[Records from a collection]
/---

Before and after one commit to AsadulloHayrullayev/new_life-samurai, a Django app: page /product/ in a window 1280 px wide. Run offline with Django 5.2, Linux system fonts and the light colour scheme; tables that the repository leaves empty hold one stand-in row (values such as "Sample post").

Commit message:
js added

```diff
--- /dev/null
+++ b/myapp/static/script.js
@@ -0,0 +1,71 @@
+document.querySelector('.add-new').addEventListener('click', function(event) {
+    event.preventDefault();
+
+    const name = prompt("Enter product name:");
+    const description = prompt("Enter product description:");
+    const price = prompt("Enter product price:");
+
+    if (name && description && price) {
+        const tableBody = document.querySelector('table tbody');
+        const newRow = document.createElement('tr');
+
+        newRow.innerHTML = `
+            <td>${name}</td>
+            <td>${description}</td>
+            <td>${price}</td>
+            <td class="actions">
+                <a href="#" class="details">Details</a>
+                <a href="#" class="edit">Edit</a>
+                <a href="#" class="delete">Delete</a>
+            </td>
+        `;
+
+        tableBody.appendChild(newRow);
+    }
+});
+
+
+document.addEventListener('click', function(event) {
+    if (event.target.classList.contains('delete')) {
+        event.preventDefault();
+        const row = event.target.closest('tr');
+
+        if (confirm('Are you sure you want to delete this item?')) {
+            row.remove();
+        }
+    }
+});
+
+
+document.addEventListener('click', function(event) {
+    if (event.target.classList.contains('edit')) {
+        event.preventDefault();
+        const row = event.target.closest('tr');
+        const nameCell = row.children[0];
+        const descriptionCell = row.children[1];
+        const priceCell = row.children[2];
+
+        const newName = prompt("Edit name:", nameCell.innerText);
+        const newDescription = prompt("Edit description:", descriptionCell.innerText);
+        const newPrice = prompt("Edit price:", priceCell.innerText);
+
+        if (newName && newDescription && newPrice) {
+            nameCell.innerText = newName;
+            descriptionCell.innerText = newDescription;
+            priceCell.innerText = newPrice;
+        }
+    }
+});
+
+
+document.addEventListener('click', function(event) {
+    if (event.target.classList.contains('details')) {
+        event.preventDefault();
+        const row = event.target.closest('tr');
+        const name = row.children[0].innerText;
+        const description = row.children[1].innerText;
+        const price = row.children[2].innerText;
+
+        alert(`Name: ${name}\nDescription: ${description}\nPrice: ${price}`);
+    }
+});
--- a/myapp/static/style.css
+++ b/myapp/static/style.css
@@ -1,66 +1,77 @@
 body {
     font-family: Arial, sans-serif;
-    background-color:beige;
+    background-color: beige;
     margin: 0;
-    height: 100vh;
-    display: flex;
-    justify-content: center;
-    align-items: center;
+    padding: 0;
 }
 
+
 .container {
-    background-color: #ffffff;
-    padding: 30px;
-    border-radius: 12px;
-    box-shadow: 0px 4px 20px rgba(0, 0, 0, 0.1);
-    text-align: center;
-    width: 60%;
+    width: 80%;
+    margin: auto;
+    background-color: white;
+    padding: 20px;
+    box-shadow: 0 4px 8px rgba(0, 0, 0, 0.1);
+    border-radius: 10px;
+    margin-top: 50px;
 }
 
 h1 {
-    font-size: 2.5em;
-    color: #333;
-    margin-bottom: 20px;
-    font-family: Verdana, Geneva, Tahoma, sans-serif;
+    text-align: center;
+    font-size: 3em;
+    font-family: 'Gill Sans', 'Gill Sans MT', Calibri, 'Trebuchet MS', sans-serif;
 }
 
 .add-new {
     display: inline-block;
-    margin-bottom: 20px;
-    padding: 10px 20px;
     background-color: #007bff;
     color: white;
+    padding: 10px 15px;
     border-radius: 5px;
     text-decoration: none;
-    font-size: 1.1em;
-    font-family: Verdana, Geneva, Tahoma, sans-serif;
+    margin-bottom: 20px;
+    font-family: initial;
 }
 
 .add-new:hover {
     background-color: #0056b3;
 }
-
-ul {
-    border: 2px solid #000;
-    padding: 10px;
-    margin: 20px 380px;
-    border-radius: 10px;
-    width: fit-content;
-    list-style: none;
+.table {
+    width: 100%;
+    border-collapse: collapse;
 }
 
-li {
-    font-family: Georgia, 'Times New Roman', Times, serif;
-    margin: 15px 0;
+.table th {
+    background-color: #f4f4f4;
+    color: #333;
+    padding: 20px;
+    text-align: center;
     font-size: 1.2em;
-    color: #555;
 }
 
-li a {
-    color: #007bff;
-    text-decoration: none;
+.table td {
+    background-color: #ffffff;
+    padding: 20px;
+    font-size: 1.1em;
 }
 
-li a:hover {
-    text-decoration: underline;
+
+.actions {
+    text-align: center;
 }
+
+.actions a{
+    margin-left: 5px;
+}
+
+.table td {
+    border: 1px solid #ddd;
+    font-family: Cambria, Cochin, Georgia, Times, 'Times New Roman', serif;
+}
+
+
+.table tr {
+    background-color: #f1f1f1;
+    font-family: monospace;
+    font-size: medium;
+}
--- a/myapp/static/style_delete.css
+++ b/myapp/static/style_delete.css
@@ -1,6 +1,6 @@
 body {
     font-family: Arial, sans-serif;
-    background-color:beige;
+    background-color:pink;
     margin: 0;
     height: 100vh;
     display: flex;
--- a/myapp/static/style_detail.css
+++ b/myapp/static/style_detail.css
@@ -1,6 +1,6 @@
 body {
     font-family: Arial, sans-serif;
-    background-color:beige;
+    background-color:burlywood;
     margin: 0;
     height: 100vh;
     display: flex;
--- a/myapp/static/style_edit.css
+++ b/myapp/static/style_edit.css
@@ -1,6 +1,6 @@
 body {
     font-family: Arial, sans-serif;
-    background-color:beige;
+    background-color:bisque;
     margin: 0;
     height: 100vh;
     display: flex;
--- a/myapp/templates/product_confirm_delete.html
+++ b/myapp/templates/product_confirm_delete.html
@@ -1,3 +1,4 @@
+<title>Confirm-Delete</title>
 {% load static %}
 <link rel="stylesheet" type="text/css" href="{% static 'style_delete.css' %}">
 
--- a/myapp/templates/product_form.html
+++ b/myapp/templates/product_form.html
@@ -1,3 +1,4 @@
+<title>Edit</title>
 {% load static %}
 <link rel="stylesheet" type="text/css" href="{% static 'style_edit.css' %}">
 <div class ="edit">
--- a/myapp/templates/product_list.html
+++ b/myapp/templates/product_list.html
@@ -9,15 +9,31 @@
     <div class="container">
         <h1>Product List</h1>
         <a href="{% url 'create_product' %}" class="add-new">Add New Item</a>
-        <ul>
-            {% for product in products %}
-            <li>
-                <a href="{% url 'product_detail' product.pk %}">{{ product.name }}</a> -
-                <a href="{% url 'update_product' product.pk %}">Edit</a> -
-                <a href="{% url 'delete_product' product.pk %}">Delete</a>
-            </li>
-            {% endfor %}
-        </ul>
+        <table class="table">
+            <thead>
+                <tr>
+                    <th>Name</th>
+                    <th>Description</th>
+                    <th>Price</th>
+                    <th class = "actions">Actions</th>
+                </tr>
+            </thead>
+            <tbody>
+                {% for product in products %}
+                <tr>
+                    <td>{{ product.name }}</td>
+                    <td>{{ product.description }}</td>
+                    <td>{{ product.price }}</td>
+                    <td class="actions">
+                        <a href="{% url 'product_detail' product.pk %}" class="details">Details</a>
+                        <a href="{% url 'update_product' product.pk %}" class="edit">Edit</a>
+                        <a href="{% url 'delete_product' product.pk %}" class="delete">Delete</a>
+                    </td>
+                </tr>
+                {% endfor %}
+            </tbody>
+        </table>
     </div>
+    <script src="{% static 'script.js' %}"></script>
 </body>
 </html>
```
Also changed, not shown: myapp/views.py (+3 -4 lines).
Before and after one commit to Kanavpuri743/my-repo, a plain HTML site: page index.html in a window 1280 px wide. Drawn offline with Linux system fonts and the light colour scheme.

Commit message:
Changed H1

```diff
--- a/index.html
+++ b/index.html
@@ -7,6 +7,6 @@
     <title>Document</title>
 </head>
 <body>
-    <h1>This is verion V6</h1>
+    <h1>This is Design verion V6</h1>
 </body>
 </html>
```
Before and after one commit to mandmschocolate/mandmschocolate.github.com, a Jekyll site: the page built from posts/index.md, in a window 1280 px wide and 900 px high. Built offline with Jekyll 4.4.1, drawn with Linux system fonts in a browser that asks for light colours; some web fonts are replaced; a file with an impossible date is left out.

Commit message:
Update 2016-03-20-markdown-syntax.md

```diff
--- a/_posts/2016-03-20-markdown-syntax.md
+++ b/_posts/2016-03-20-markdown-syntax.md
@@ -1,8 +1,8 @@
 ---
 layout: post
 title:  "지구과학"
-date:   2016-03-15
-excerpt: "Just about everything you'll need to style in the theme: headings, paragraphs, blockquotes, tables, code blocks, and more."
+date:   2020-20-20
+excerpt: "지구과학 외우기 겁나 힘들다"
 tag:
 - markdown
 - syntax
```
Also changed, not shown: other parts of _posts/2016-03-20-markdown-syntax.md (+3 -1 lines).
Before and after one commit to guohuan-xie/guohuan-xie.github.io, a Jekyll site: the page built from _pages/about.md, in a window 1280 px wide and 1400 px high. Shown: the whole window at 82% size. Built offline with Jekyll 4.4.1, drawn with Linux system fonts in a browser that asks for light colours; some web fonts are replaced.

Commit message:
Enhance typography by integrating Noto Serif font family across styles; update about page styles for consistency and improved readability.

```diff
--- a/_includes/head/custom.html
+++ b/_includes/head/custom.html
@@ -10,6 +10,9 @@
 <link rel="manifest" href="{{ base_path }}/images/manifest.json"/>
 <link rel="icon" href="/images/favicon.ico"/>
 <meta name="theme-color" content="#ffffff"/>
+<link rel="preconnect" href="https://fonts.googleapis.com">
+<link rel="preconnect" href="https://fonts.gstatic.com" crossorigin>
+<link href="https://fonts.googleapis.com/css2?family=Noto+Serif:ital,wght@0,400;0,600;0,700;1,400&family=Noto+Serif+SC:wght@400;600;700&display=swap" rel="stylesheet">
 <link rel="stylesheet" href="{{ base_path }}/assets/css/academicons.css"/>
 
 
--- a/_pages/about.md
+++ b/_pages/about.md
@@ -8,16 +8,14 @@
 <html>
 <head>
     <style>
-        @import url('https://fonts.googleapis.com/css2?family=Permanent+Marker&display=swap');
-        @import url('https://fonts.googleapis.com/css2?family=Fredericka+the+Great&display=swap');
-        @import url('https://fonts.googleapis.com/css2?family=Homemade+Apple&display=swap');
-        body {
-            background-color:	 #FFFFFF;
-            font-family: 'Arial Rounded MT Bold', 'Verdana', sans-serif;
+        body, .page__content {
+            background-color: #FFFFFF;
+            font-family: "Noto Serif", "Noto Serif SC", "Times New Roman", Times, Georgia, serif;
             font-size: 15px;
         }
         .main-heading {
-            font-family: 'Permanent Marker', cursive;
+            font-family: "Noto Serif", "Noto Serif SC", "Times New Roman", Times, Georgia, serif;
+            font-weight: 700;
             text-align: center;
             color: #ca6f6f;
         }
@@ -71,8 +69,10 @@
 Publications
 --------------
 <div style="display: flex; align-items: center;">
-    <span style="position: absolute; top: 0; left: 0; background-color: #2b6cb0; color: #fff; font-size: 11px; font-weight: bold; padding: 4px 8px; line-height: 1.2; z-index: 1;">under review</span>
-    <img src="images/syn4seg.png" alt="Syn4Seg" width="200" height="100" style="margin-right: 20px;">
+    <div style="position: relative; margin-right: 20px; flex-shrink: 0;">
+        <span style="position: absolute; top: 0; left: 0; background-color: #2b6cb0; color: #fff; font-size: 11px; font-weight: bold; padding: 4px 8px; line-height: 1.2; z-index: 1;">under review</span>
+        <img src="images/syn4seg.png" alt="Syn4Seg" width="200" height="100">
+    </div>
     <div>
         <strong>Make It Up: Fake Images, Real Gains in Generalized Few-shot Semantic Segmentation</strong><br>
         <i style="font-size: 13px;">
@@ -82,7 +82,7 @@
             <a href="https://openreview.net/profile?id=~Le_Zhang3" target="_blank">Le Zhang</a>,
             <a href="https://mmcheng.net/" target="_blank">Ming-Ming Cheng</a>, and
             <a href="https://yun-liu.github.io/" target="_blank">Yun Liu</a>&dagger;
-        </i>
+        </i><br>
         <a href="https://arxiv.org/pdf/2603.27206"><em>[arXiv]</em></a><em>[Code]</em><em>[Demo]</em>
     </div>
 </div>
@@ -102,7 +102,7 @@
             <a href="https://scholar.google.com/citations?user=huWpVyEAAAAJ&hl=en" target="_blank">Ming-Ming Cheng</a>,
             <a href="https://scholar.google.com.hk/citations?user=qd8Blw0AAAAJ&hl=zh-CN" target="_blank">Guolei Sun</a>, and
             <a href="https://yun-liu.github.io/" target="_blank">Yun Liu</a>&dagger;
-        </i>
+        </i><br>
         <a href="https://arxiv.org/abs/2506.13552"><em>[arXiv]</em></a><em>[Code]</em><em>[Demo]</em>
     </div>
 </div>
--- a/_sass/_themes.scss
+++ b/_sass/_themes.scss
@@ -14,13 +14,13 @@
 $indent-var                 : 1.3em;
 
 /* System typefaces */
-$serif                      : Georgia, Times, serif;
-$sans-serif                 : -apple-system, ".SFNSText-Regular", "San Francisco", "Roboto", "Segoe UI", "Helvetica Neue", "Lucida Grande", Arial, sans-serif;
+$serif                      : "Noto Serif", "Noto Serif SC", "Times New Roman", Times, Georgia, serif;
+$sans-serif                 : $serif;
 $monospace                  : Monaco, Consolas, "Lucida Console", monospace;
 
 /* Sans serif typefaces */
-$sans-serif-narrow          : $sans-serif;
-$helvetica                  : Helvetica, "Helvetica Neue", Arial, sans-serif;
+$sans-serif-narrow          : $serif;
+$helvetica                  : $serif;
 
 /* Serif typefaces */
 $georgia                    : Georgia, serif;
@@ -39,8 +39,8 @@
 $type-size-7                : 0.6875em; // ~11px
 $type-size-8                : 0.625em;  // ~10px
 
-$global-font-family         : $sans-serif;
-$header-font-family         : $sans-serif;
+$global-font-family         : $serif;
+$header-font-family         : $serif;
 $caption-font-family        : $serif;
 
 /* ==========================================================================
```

\---

**Exercise**
Copy each line from the data that features the string "innerText".

**Exercise response**
+        const newName = prompt("Edit name:", nameCell.innerText);
+        const newDescription = prompt("Edit description:", descriptionCell.innerText);
+        const newPrice = prompt("Edit price:", priceCell.innerText);
+            nameCell.innerText = newName;
+            descriptionCell.innerText = newDescription;
+            priceCell.innerText = newPrice;
+        const name = row.children[0].innerText;
+        const description = row.children[1].innerText;
+        const price = row.children[2].innerText;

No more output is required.